Sacred Books of the East, Vol. 10: The Dhammapada and Sutta Nipata, by Max Müller and Max Fausböll, , at sacred-texts.com
209. He who gives himself to vanity, and does not give himself to meditation, forgetting the real aim (of life) and grasping at pleasure, will in time envy him who has exerted himself in meditation.
210. Let no man ever look for what is pleasant, or what is unpleasant. Not to see what is pleasant is pain, and it is pain to see what is unpleasant.
211. Let, therefore, no man love anything; loss of the beloved is evil. Those who love nothing and hate nothing, have no fetters.
212. From pleasure comes grief, from pleasure comes fear; he who is free from pleasure knows neither grief nor fear.
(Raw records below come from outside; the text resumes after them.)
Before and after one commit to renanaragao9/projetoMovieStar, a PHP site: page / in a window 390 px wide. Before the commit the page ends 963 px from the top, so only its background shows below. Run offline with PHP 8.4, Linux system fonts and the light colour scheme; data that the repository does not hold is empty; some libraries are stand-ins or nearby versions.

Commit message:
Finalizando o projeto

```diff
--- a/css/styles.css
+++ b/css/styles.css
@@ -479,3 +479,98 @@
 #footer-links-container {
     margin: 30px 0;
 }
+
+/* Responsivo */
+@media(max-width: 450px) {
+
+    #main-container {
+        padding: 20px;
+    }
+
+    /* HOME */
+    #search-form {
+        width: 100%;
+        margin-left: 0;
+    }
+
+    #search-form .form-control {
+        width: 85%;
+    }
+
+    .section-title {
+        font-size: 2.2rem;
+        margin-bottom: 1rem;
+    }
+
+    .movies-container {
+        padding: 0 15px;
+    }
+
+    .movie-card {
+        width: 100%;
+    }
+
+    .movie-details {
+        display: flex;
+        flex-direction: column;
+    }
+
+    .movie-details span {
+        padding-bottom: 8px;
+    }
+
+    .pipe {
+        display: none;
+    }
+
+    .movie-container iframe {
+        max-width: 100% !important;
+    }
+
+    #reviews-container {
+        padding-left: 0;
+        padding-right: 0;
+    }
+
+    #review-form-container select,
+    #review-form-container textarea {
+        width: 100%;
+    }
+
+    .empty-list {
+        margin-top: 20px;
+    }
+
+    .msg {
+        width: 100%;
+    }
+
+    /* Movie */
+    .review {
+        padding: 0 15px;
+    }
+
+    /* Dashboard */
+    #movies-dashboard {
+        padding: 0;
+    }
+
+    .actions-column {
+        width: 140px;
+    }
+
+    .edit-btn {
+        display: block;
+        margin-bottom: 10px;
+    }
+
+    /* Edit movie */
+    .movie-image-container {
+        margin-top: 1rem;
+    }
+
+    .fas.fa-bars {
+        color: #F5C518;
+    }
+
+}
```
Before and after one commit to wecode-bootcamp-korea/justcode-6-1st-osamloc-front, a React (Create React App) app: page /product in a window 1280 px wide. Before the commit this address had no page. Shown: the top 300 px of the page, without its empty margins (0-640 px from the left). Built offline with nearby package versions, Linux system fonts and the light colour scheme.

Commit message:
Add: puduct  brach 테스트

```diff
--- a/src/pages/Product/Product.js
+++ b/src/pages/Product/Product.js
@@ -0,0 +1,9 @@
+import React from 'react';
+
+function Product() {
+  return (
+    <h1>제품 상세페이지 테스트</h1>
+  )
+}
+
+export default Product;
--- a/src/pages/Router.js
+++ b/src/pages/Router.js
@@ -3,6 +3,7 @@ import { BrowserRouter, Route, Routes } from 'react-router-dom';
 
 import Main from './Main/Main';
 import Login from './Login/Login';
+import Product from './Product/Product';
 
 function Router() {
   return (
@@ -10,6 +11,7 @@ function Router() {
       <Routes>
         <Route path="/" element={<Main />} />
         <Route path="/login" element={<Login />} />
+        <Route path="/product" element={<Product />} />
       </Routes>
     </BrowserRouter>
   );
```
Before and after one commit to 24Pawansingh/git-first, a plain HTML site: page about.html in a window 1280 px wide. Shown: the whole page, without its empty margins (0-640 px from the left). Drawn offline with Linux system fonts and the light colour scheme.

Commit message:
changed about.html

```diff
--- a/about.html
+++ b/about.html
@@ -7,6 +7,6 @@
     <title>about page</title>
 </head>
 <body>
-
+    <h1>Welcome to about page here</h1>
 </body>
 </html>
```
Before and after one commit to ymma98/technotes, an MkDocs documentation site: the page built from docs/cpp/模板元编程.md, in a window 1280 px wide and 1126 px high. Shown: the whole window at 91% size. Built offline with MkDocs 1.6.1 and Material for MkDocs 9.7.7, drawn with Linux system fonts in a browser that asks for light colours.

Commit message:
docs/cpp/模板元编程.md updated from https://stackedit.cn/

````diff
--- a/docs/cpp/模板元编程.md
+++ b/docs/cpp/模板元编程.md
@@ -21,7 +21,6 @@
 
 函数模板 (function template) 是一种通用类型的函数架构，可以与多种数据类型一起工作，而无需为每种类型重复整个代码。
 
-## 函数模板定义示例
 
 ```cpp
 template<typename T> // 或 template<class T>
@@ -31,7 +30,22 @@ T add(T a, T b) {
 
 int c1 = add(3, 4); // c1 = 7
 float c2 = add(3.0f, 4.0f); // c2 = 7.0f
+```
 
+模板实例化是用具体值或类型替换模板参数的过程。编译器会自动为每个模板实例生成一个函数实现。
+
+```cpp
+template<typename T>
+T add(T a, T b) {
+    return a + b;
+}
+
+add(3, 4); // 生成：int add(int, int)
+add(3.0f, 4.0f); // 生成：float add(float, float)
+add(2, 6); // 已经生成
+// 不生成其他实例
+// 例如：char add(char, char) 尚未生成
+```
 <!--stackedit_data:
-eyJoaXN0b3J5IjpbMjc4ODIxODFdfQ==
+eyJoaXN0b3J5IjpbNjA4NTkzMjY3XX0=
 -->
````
213. From affection comes grief, from affection comes fear; he who is free from affection knows neither grief nor fear.
214. From lust comes grief, from lust comes fear; he who is free from lust knows neither grief nor fear.
215. From love comes grief, from love comes fear; he who is free from love knows neither grief nor fear.
216. From greed comes grief, from greed comes fear; he who is free from greed knows neither grief nor fear.
217. He who possesses virtue and intelligence,
[214. See Beal, Catena, p. 200.]
who is just, speaks the truth, and does what is his own business, him the world will hold dear.
218. He in whom a desire for the Ineffable (Nirvâna) has sprung up, who is satisfied in his mind, and whose thoughts are not bewildered by love, he is called ûrdhvamsrotas (carried upwards by the stream).
219. Kinsmen, friends, and lovers salute a man who has been long away, and returns safe from afar.
220. In like manner his good works receive him who has done good, and has gone from this world to the other;--as kinsmen receive a friend on his return.
[218. Ûrdhvamsrotas or uddhamsoto is the technical name for one who has reached the world of the Avrihas (Aviha), and is proceeding to that of the Akanishthas (Akanittha). This is the last stage before he reaches the formless world, the Arûpadhâtu. (See Buddhaghosha's Parables, p. 123; Burnouf, Introduction, p. 599.) Originally ûrdhvamsrotas may have been used in a less technical sense, meaning one who swims against the stream, and is not carried away by the vulgar passions of the world.]